» **Exercise**
Write only the number of lines in the entries that hold the string "cleared".

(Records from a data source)
--- --- ---
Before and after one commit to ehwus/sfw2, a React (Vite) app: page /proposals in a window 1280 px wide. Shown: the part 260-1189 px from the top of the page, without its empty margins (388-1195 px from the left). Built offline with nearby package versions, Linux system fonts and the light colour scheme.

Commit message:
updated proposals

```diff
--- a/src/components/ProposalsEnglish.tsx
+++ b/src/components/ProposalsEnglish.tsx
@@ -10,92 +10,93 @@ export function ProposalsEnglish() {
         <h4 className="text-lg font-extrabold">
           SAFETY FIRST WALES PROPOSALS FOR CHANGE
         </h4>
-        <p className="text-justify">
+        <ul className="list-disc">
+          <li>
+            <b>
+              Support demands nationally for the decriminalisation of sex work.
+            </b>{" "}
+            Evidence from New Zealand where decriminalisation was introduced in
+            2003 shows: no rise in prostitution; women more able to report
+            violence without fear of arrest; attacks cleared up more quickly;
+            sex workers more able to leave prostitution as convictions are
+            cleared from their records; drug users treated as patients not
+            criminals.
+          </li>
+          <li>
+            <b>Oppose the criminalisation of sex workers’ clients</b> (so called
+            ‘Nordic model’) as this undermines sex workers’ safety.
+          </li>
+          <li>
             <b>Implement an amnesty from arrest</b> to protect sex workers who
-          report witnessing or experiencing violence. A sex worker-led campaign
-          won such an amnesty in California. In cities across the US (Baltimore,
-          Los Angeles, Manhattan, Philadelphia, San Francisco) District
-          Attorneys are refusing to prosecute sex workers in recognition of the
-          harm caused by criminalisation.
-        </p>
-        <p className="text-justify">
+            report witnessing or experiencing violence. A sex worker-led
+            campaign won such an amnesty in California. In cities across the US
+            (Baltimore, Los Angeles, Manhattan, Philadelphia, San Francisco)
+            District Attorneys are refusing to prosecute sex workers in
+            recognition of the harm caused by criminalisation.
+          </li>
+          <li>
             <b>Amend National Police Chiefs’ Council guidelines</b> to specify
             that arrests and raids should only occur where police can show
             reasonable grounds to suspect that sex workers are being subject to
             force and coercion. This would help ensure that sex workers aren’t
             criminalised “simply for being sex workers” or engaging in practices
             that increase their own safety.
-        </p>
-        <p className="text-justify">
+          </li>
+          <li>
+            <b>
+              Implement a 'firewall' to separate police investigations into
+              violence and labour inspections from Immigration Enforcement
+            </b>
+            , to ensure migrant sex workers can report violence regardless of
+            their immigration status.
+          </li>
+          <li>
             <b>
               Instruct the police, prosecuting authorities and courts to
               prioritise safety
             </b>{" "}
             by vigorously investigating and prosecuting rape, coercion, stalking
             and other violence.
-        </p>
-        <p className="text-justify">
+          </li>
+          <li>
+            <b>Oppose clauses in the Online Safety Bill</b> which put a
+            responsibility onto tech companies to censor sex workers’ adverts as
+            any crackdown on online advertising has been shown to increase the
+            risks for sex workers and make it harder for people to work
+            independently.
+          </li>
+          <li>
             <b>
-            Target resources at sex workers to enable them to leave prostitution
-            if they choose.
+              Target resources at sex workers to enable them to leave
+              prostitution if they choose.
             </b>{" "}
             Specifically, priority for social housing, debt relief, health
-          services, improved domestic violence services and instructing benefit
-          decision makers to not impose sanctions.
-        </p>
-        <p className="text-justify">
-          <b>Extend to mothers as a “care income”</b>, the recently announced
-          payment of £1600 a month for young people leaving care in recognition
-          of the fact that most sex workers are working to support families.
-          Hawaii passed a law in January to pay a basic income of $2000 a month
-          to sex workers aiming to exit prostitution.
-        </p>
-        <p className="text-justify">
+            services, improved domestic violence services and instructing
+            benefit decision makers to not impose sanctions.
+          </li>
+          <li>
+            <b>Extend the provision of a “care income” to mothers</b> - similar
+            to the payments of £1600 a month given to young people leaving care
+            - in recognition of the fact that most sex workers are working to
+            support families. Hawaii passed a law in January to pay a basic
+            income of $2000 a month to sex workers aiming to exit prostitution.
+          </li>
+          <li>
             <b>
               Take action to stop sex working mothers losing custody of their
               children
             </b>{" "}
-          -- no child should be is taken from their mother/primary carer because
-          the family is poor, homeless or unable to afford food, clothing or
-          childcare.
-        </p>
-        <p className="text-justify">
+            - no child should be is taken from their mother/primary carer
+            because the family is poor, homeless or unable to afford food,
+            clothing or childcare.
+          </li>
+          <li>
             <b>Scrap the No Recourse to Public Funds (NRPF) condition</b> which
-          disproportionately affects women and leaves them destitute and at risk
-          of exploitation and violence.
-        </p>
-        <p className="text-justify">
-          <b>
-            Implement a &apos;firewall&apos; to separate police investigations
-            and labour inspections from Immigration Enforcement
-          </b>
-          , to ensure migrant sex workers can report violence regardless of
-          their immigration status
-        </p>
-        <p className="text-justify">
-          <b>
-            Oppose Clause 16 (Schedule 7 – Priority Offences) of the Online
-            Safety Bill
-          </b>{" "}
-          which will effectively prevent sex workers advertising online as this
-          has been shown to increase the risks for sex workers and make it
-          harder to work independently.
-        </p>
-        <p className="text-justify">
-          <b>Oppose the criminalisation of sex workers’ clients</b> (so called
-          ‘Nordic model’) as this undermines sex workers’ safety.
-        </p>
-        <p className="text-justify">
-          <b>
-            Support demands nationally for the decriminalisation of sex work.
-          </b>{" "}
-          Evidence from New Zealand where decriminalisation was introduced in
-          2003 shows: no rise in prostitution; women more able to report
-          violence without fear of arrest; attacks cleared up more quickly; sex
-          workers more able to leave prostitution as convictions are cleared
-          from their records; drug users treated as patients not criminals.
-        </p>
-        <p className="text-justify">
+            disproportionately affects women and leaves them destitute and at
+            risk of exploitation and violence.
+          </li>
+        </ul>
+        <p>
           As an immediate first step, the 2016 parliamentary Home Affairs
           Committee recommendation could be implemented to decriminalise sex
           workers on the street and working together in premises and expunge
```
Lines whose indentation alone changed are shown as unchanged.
--- --- ---
» **Final answer**
4